EC tourism eager to prepare for economic recovery
Reopening the tourism industry will get the knee off the neck of tourism establishments and save thousands of jobs, even though it may take a while to recover from the pounding of the national lockdown.
This is the collective feeling of a number of tourism roleplayers in the Eastern Cape. They were reacting to an announcement by tourism minister Mmamoloko Kubayi-Ngubane that the sector could soon reopen, depending on SA’s Covid19 containment.
Kubayi-Ngubane said the government was working on developing a health and safety protocol plan before reopening the industry. She announced the opening of intra-provincial travel, which is expected to boost local businesses, a few weeks ago and said SA may well reopen for travel more widely between August and May, depending on how Covid-19 spreads in the coming months.

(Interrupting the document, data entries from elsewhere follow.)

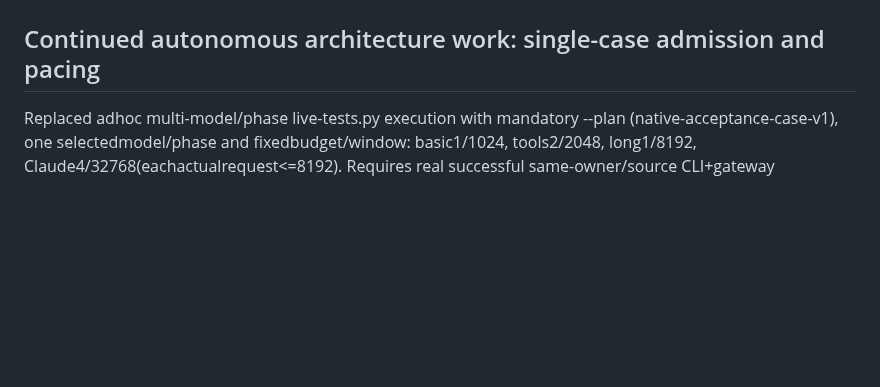
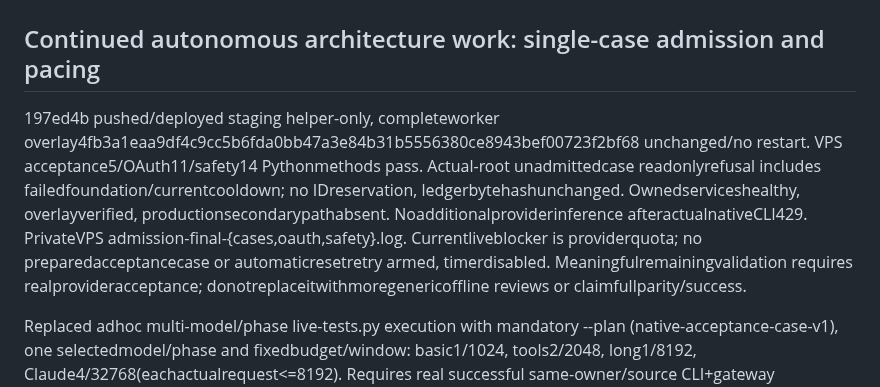
Before and after one commit to anschmieg/tokligence-gateway, a Markdown page: native/opencode/AUTONOMOUS.md, the part around the change. Rendered like a GitHub page; blank space fills up the shorter version.

Commit message:
docs: record staged admission architecture and provider quota boundary

```diff
--- a/native/opencode/AUTONOMOUS.md
+++ b/native/opencode/AUTONOMOUS.md
@@ -1,6 +1,8 @@
 # OpenCode Zen completion checkpoint
 
 ## Continued autonomous architecture work: single-case admission and pacing
+
+197ed4b pushed/deployed staging helper-only, completeworker overlay4fb3a1eaa9df4c9cc5b6fda0bb47a3e84b31b5556380ce8943bef00723f2bf68 unchanged/no restart. VPS acceptance5/OAuth11/safety14 Pythonmethods pass. Actual-root unadmittedcase readonlyrefusal includes failedfoundation/currentcooldown; no IDreservation, ledgerbytehashunchanged. Ownedserviceshealthy, overlayverified, productionsecondarypathabsent. Noadditionalproviderinference afteractualnativeCLI429. PrivateVPS admission-final-{cases,oauth,safety}.log. Currentliveblocker is providerquota; no preparedacceptancecase or automaticresetretry armed, timerdisabled. Meaningfulremainingvalidation requires realprovideracceptance; donotreplaceitwithmoregenericoffline reviews or claimfullparity/success.
 
 Replaced adhoc multi-model/phase live-tests.py execution with mandatory --plan (native-acceptance-case-v1), one selectedmodel/phase and fixedbudget/window: basic1/1024, tools2/2048, long1/8192, Claude4/32768(eachactualrequest<=8192). Requires real successful same-owner/source CLI+gateway foundation report plus finishedledger entry; failed/current429, startup-only, copiedsynthetic/otherroot, changedcredentials/source, enlargedbudgets and batches refuse beforeaccounttraffic. Shared read-only runtimeverification extractedfromOAuthdriver, includes worker/gatewaykeys/config, source/Bun/Node/evidence/overlay/fourXDGpaths, sharedcooldownbinding and productionsecondaryabsence. Rechecks exactplan/runtime under thelivelease beforedispatch. No productfixturebypass: oldmatrixunitfixture patchesadmission onlyinside testprocess.
 
```
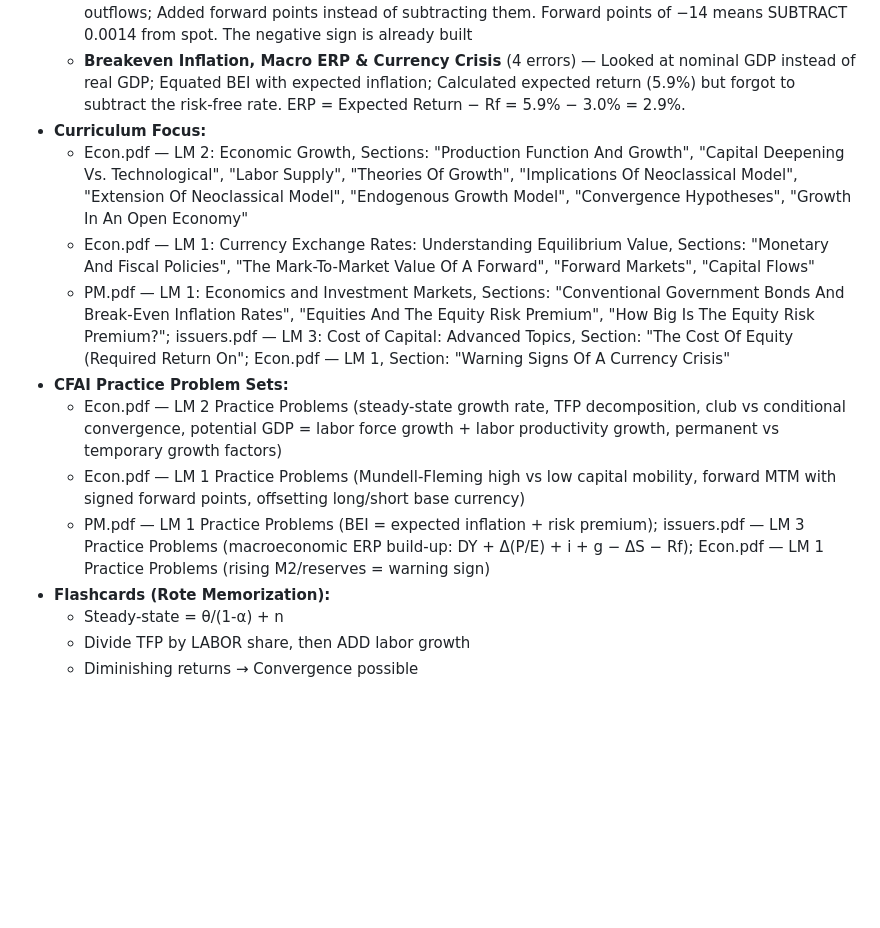
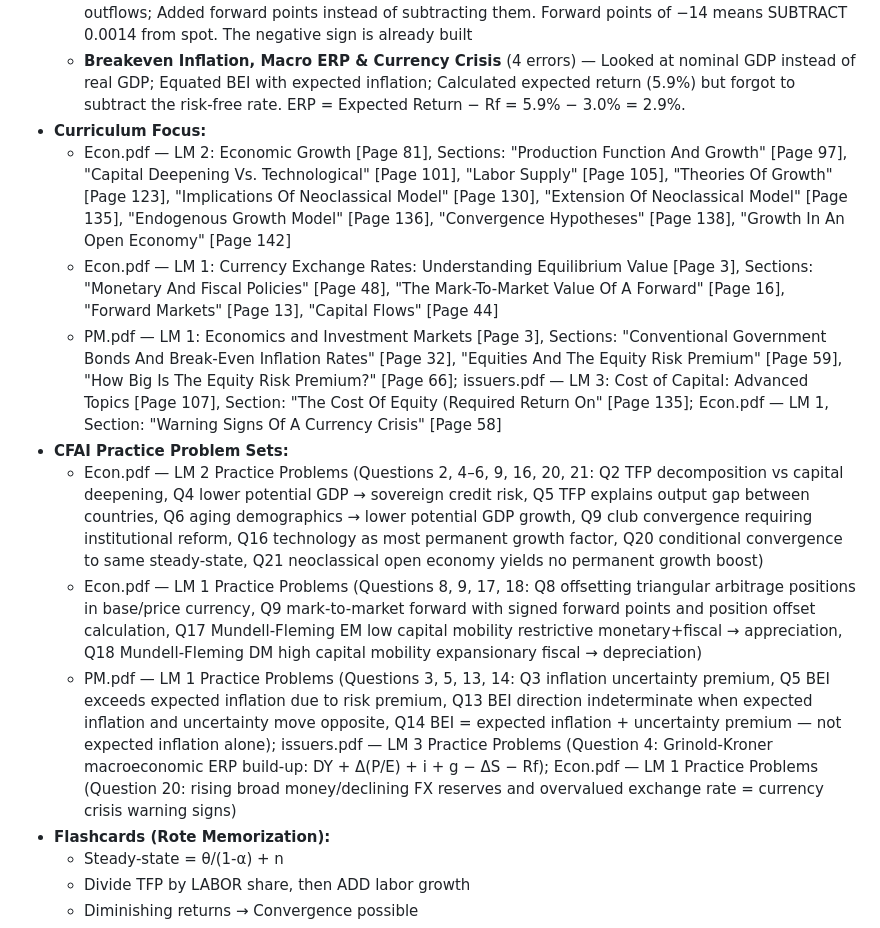
Before and after one commit to dan84-debug/ClaudeCodeGit, a Markdown page: cfa-practice/CFA_8_Week_Sprint.md, the part around one of its changes. Drawn GitHub-style; blank space fills up the shorter version.

```diff
--- a/cfa-practice/CFA_8_Week_Sprint.md
+++ b/cfa-practice/CFA_8_Week_Sprint.md
@@ -61,13 +61,13 @@
     * **Mundell-Fleming & Currency Forward Mark-to-Market** (2 errors) — Selected Country A — forgot that with high capital mobility, expansionary monetary policy causes depreciation through capital outflows; Added forward points instead of subtracting them. Forward points of −14 means SUBTRACT 0.0014 from spot. The negative sign is already built
     * **Breakeven Inflation, Macro ERP & Currency Crisis** (4 errors) — Looked at nominal GDP instead of real GDP; Equated BEI with expected inflation; Calculated expected return (5.9%) but forgot to subtract the risk-free rate. ERP = Expected Return − Rf = 5.9% − 3.0% = 2.9%.
 * **Curriculum Focus:**
-    * Econ.pdf — LM 2: Economic Growth, Sections: "Production Function And Growth", "Capital Deepening Vs. Technological", "Labor Supply", "Theories Of Growth", "Implications Of Neoclassical Model", "Extension Of Neoclassical Model", "Endogenous Growth Model", "Convergence Hypotheses", "Growth In An Open Economy"
-    * Econ.pdf — LM 1: Currency Exchange Rates: Understanding Equilibrium Value, Sections: "Monetary And Fiscal Policies", "The Mark-To-Market Value Of A Forward", "Forward Markets", "Capital Flows"
-    * PM.pdf — LM 1: Economics and Investment Markets, Sections: "Conventional Government Bonds And Break-Even Inflation Rates", "Equities And The Equity Risk Premium", "How Big Is The Equity Risk Premium?"; issuers.pdf — LM 3: Cost of Capital: Advanced Topics, Section: "The Cost Of Equity (Required Return On"; Econ.pdf — LM 1, Section: "Warning Signs Of A Currency Crisis"
+    * Econ.pdf — LM 2: Economic Growth [Page 81], Sections: "Production Function And Growth" [Page 97], "Capital Deepening Vs. Technological" [Page 101], "Labor Supply" [Page 105], "Theories Of Growth" [Page 123], "Implications Of Neoclassical Model" [Page 130], "Extension Of Neoclassical Model" [Page 135], "Endogenous Growth Model" [Page 136], "Convergence Hypotheses" [Page 138], "Growth In An Open Economy" [Page 142]
+    * Econ.pdf — LM 1: Currency Exchange Rates: Understanding Equilibrium Value [Page 3], Sections: "Monetary And Fiscal Policies" [Page 48], "The Mark-To-Market Value Of A Forward" [Page 16], "Forward Markets" [Page 13], "Capital Flows" [Page 44]
+    * PM.pdf — LM 1: Economics and Investment Markets [Page 3], Sections: "Conventional Government Bonds And Break-Even Inflation Rates" [Page 32], "Equities And The Equity Risk Premium" [Page 59], "How Big Is The Equity Risk Premium?" [Page 66]; issuers.pdf — LM 3: Cost of Capital: Advanced Topics [Page 107], Section: "The Cost Of Equity (Required Return On" [Page 135]; Econ.pdf — LM 1, Section: "Warning Signs Of A Currency Crisis" [Page 58]
 * **CFAI Practice Problem Sets:**
-    * Econ.pdf — LM 2 Practice Problems (steady-state growth rate, TFP decomposition, club vs conditional convergence, potential GDP = labor force growth + labor productivity growth, permanent vs temporary growth factors)
-    * Econ.pdf — LM 1 Practice Problems (Mundell-Fleming high vs low capital mobility, forward MTM with signed forward points, offsetting long/short base currency)
-    * PM.pdf — LM 1 Practice Problems (BEI = expected inflation + risk premium); issuers.pdf — LM 3 Practice Problems (macroeconomic ERP build-up: DY + Δ(P/E) + i + g − ΔS − Rf); Econ.pdf — LM 1 Practice Problems (rising M2/reserves = warning sign)
+    * Econ.pdf — LM 2 Practice Problems (Questions 2, 4–6, 9, 16, 20, 21: Q2 TFP decomposition vs capital deepening, Q4 lower potential GDP → sovereign credit risk, Q5 TFP explains output gap between countries, Q6 aging demographics → lower potential GDP growth, Q9 club convergence requiring institutional reform, Q16 technology as most permanent growth factor, Q20 conditional convergence to same steady-state, Q21 neoclassical open economy yields no permanent growth boost)
+    * Econ.pdf — LM 1 Practice Problems (Questions 8, 9, 17, 18: Q8 offsetting triangular arbitrage positions in base/price currency, Q9 mark-to-market forward with signed forward points and position offset calculation, Q17 Mundell-Fleming EM low capital mobility restrictive monetary+fiscal → appreciation, Q18 Mundell-Fleming DM high capital mobility expansionary fiscal → depreciation)
+    * PM.pdf — LM 1 Practice Problems (Questions 3, 5, 13, 14: Q3 inflation uncertainty premium, Q5 BEI exceeds expected inflation due to risk premium, Q13 BEI direction indeterminate when expected inflation and uncertainty move opposite, Q14 BEI = expected inflation + uncertainty premium — not expected inflation alone); issuers.pdf — LM 3 Practice Problems (Question 4: Grinold-Kroner macroeconomic ERP build-up: DY + Δ(P/E) + i + g − ΔS − Rf); Econ.pdf — LM 1 Practice Problems (Question 20: rising broad money/declining FX reserves and overvalued exchange rate = currency crisis warning signs)
 * **Flashcards (Rote Memorization):**
     * Steady-state = θ/(1-α) + n
     * Divide TFP by LABOR share, then ADD labor growth
```
Also changed, not shown: other parts of cfa-practice/CFA_8_Week_Sprint.md (+8 -8 lines).
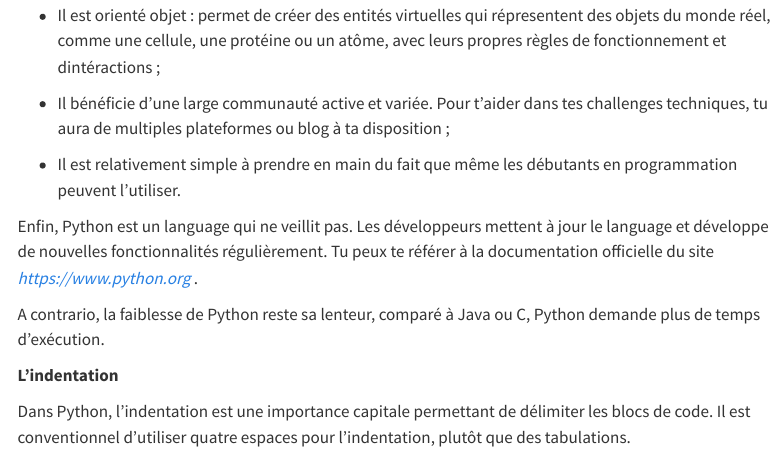
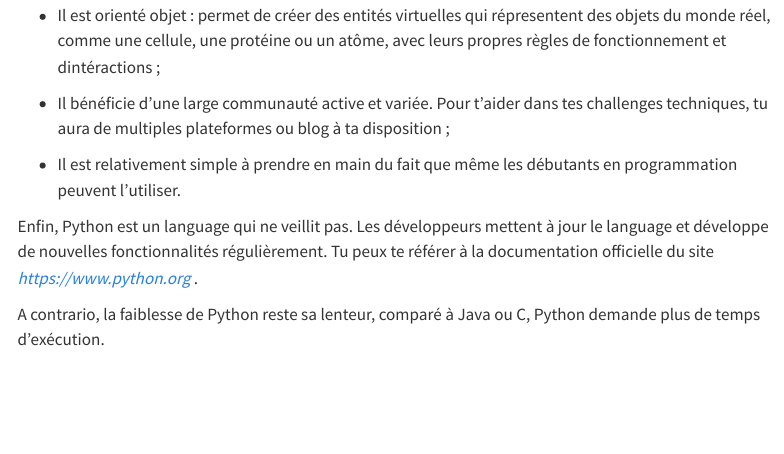
Before and after one commit to marevz/Learn-Together-main, a Quarto document (Python.qmd): the page in a window 1100 px wide, from 740 px down. Rendered offline with R 4.5, knitr and Pandoc in place of Quarto, with nearby package versions; menus at the side of the page are left out.

```diff
--- a/Python.qmd
+++ b/Python.qmd
@@ -33,8 +33,3 @@
 Tu peux te référer à la documentation officielle du site *https://www.python.org* .
 
 A contrario, la faiblesse de Python reste sa lenteur, comparé à Java ou C, Python demande plus de temps d'exécution.
-
-**L'indentation**
-
-Dans Python, l'indentation est une importance capitale permettant de délimiter les blocs de code.
-Il est conventionnel d'utiliser quatre espaces pour l'indentation, plutôt que des tabulations.
```
Also changed, not shown: 7 other files.
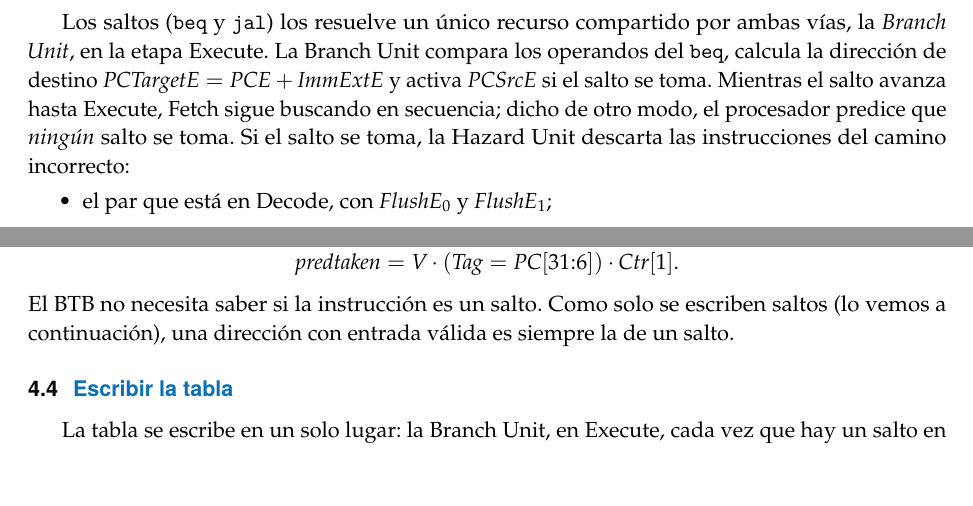
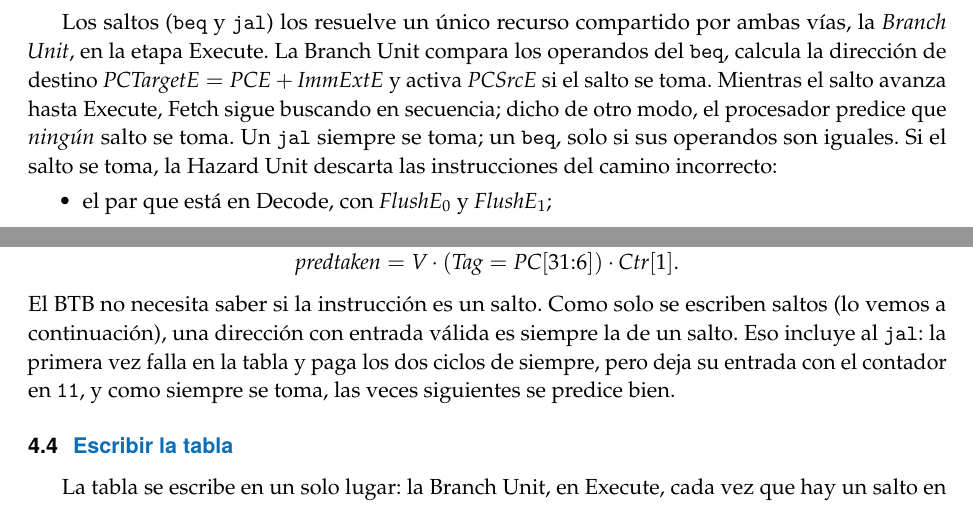
Before and after one commit to GinoDazaU/arqui-proyecto, a LaTeX document (latex/dualissue-to-btb/dualissue-to-btb.tex): two parts of pages 3 and 6 of 16, joined at a grey line, cut so that both start at the same text, the shorter picture padded with empty space. Compiled offline with pdfLaTeX.

Commit message:
docs(dualissue-btb): clarify jal and loop-closing branches in the guide

```diff
--- a/latex/dualissue-to-btb/dualissue-to-btb.tex
+++ b/latex/dualissue-to-btb/dualissue-to-btb.tex
@@ -140,7 +140,8 @@ la \emph{Branch Unit}, en la etapa Execute. La Branch Unit compara los operandos
 \ins{beq}, calcula la dirección de destino $\sig{PCTargetE} = \sig{PCE} + \sig{ImmExtE}$ y
 activa \sig{PCSrcE} si el salto se toma. Mientras el salto avanza hasta Execute, Fetch sigue
 buscando en secuencia; dicho de otro modo, el procesador predice que \emph{ningún} salto se
-toma. Si el salto se toma, la Hazard Unit descarta las instrucciones del camino incorrecto:
+toma. Un \ins{jal} siempre se toma; un \ins{beq}, solo si sus operandos son iguales. Si el
+salto se toma, la Hazard Unit descarta las instrucciones del camino incorrecto:
 \begin{itemize}
   \item el par que está en Decode, con \sigk{FlushE}{0} y \sigk{FlushE}{1};
   \item el par que está en Fetch, con \sig{FlushD};
@@ -395,7 +397,10 @@ En una sola ecuación,
   \sig{predtaken} = \sig{V}\cdot(\sig{Tag} = \sig{PC}[31{:}6])\cdot\sig{Ctr}[1].
 \]
 El BTB no necesita saber si la instrucción es un salto. Como solo se escriben saltos (lo
-vemos a continuación), una dirección con entrada válida es siempre la de un salto.
+vemos a continuación), una dirección con entrada válida es siempre la de un salto. Eso
+incluye al \ins{jal}: la primera vez falla en la tabla y paga los dos ciclos de siempre,
+pero deja su entrada con el contador en \texttt{11}, y como siempre se toma, las veces
+siguientes se predice bien.
 
 \subsection{Escribir la tabla}
 
```
Also changed, not shown: latex/dualissue-to-btb/dualissue-to-btb.pdf, latex/dualissue-to-btb/dualissue-to-btb.tex (10 more changed lines).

Self-drive visits to private and public game reserves and national parks were among the activities government allowed under the current level 3 of the lockdown.
Eastern Cape Parks and Tourism Agency CEO Vuyani Dayimani said recovery in the sector was expected in the coming months.
Dayimani said: “Extension of the curfew for restaurants and opening up of intra-provincial leisure travel brings much needed breathing room for the sector.”
The industry contributed 18% to the provincial GDP and created 1,000 jobs in 2018, he said.
“Tourism is a vital part of the provincial economy and has been identified as a critical sector to trigger the economic recovery.”
Premier Oscar Mabuyane welcomed the plans, saying the first point of recovery for the province was supporting domestic tourism.
“We do not want to see the reversal of this decision, but if the sector does not play by the rules rest assured we will be the first ones to call for reversal of the decision,” Mabuyane warned.
Amanda Weerdenburg, chair of the Port St Johns Tourism Forum and owner of a backpackers’ lodge, said the provincial tourism economy had been badly hit by Covid19 and the measures introduced to contain its spread.
“Though it’s a relief that the restrictions are partially lifted, businesses are struggling to open and operate at full functionality.
“Due to the financial strains, businesses are operating with skeletal staff and minimal services. Job losses are expected to be high.”
Women in Tourism’s Eastern Cape chair, Lizille Maurice, said intra-provincial travel would boost smaller businesses.
“People will be scared to go to the bigger, more crowded facilities. Small businesses must just stay on top of their game.”
Tour guide Velile Ndlumbini agreed, saying attractive and yet affordable packages should be offered to locals.
However another tour guide, Siseko Yelani, feared domestic tourism would not recover any time soon as so many people in the Eastern Cape were already overstretched.
“SA tourism is heavily dependent on the international market. Many South Africans do not have disposable income to afford trips and tours about the province.
“Only a few can afford a weekend away, and they might book in directly to accommodation establishments and use their own transport without using the services of tour guides and transport operators.”
Tourism is a vital part of the provincial economy and has been identified as a critical sector to trigger the economic recovery